_Prompt_
Please reproduce the listing in its entirety, exactly as written, but without images.
-- Opening Marker --
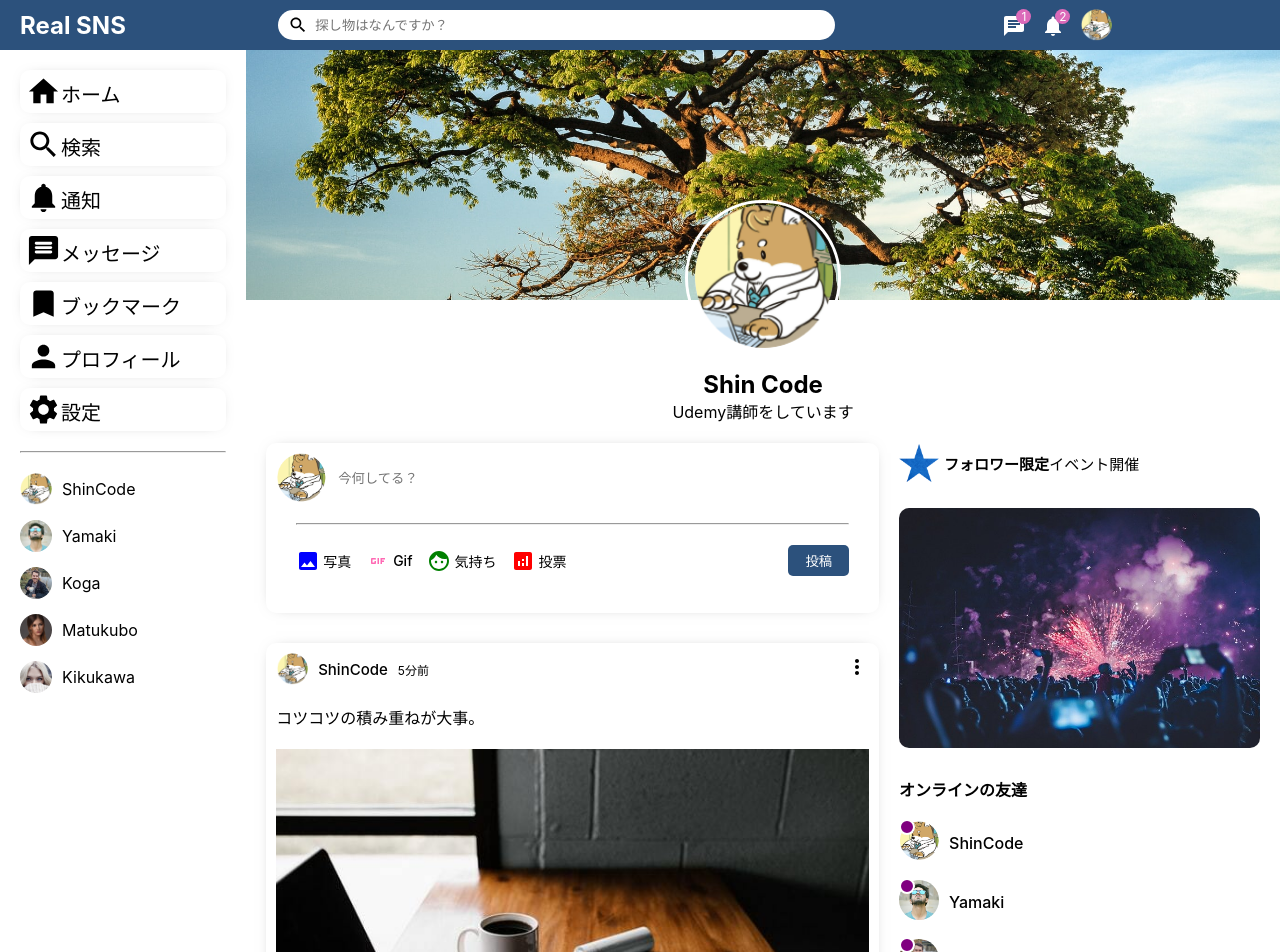
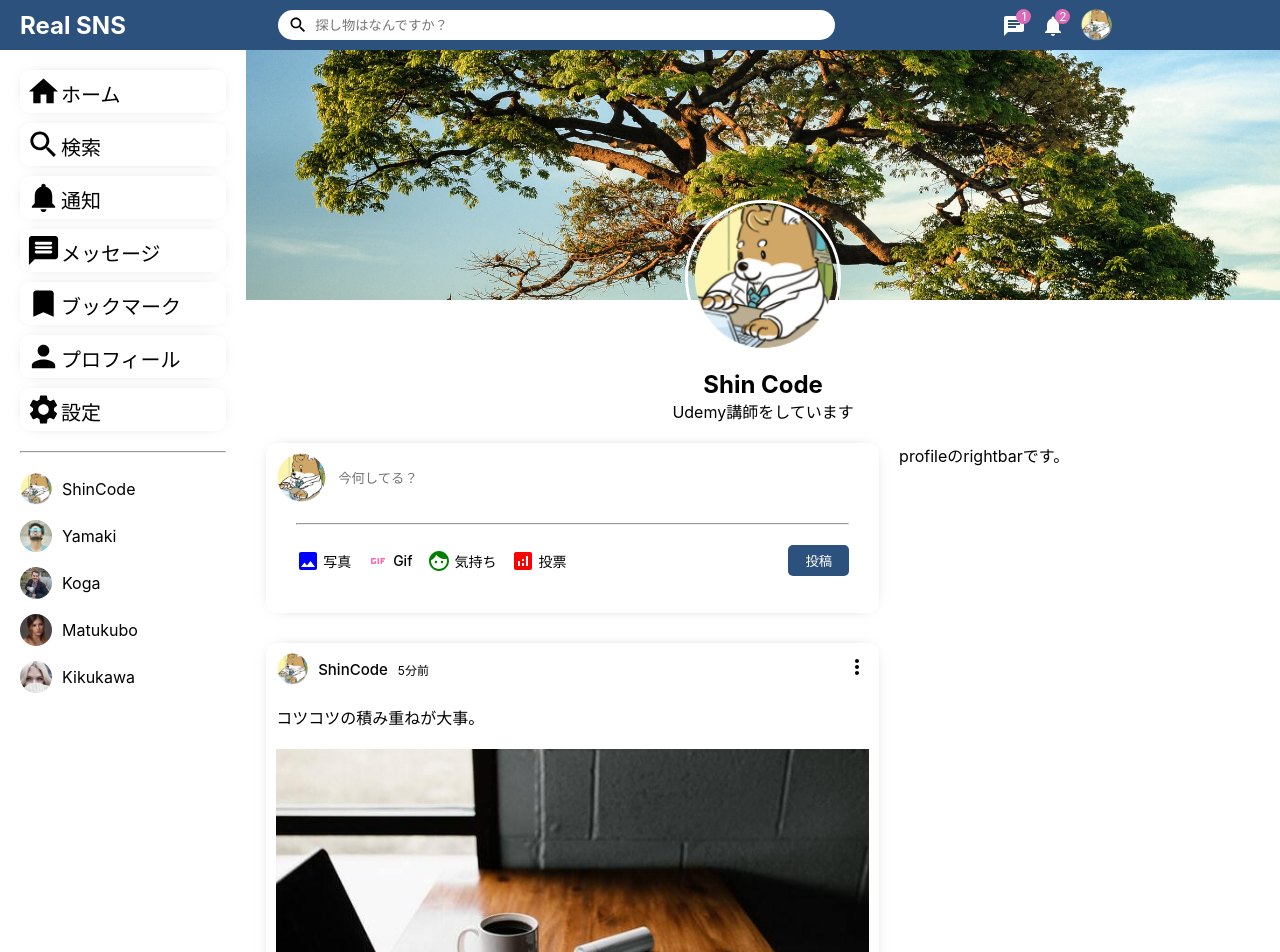
Before and after one commit to worldwideweb13/sns-demo-app-front, a React (Create React App) app: page / in a window 1280 px wide. Shown: the top 952 px of the page. Built offline with nearby package versions, Linux system fonts and the light colour scheme.

Commit message:
:sparkles: Rightbarコンポーネントのページ毎の切り分け #25

```diff
--- a/src/App.tsx
+++ b/src/App.tsx
@@ -1,6 +1,7 @@
 import React from "react";
 import Home from "./pages/home/Home";
 import Profile from "./pages/profile/Profile";
+
 
 const App: React.FC = () => {
   return <Profile />;
--- a/src/components/rightbar/Rightbar.tsx
+++ b/src/components/rightbar/Rightbar.tsx
@@ -2,10 +2,14 @@ import styled from "styled-components";
 import { Users } from "../../dummyData";
 import Online from "../online/Online";
 
-const Rightbar: React.FC = () => {
-  return (
-    <RightbarComponent>
-      <RightbarWrapper>
+interface ProfileProps {
+  profile?: "profile";
+}
+
+const Rightbar: React.FC<ProfileProps> = (props) => {
+  const HomeRightbar = () => {
+    return (
+      <>
         <EventContainer>
           <StarImg src="assets/star.png" />
           <EventText>
@@ -26,6 +30,18 @@ const Rightbar: React.FC = () => {
         <PromotionName>カーショップ</PromotionName>
         <RightbarPromotionImg src="assets/promotion/promotion3.jpeg" />
         <PromotionName>ShinCode株式会社</PromotionName>
+      </>
+    );
+  };
+
+  const ProfileRightbar = () => {
+    return <>profileのrightbarです。</>;
+  };
+
+  return (
+    <RightbarComponent>
+      <RightbarWrapper>
+        {props.profile === "profile" ? <ProfileRightbar /> : <HomeRightbar />}
       </RightbarWrapper>
     </RightbarComponent>
   );
--- a/src/pages/profile/Profile.tsx
+++ b/src/pages/profile/Profile.tsx
@@ -24,7 +24,7 @@ const Profile: React.FC = () => {
           </ProfileRightTop>
           <ProfileRightBottom>
             <TimeLine />
-            <Rightbar />
+            <Rightbar profile="profile" />
           </ProfileRightBottom>
         </ProfileRight>
       </ProfileContaienr>
```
-- Closing Marker --
_Written reply_
Before and after one commit to worldwideweb13/sns-demo-app-front, a React (Create React App) app: page / in a window 1280 px wide. Shown: the top 952 px of the page. Built offline with nearby package versions, Linux system fonts and the light colour scheme.

Commit message:
:sparkles: Rightbarコンポーネントのページ毎の切り分け #25

```diff
--- a/src/App.tsx
+++ b/src/App.tsx
@@ -1,6 +1,7 @@
 import React from "react";
 import Home from "./pages/home/Home";
 import Profile from "./pages/profile/Profile";
+
 
 const App: React.FC = () => {
   return <Profile />;
--- a/src/components/rightbar/Rightbar.tsx
+++ b/src/components/rightbar/Rightbar.tsx
@@ -2,10 +2,14 @@ import styled from "styled-components";
 import { Users } from "../../dummyData";
 import Online from "../online/Online";
 
-const Rightbar: React.FC = () => {
-  return (
-    <RightbarComponent>
-      <RightbarWrapper>
+interface ProfileProps {
+  profile?: "profile";
+}
+
+const Rightbar: React.FC<ProfileProps> = (props) => {
+  const HomeRightbar = () => {
+    return (
+      <>
         <EventContainer>
           <StarImg src="assets/star.png" />
           <EventText>
@@ -26,6 +30,18 @@ const Rightbar: React.FC = () => {
         <PromotionName>カーショップ</PromotionName>
         <RightbarPromotionImg src="assets/promotion/promotion3.jpeg" />
         <PromotionName>ShinCode株式会社</PromotionName>
+      </>
+    );
+  };
+
+  const ProfileRightbar = () => {
+    return <>profileのrightbarです。</>;
+  };
+
+  return (
+    <RightbarComponent>
+      <RightbarWrapper>
+        {props.profile === "profile" ? <ProfileRightbar /> : <HomeRightbar />}
       </RightbarWrapper>
     </RightbarComponent>
   );
--- a/src/pages/profile/Profile.tsx
+++ b/src/pages/profile/Profile.tsx
@@ -24,7 +24,7 @@ const Profile: React.FC = () => {
           </ProfileRightTop>
           <ProfileRightBottom>
             <TimeLine />
-            <Rightbar />
+            <Rightbar profile="profile" />
           </ProfileRightBottom>
         </ProfileRight>
       </ProfileContaienr>
```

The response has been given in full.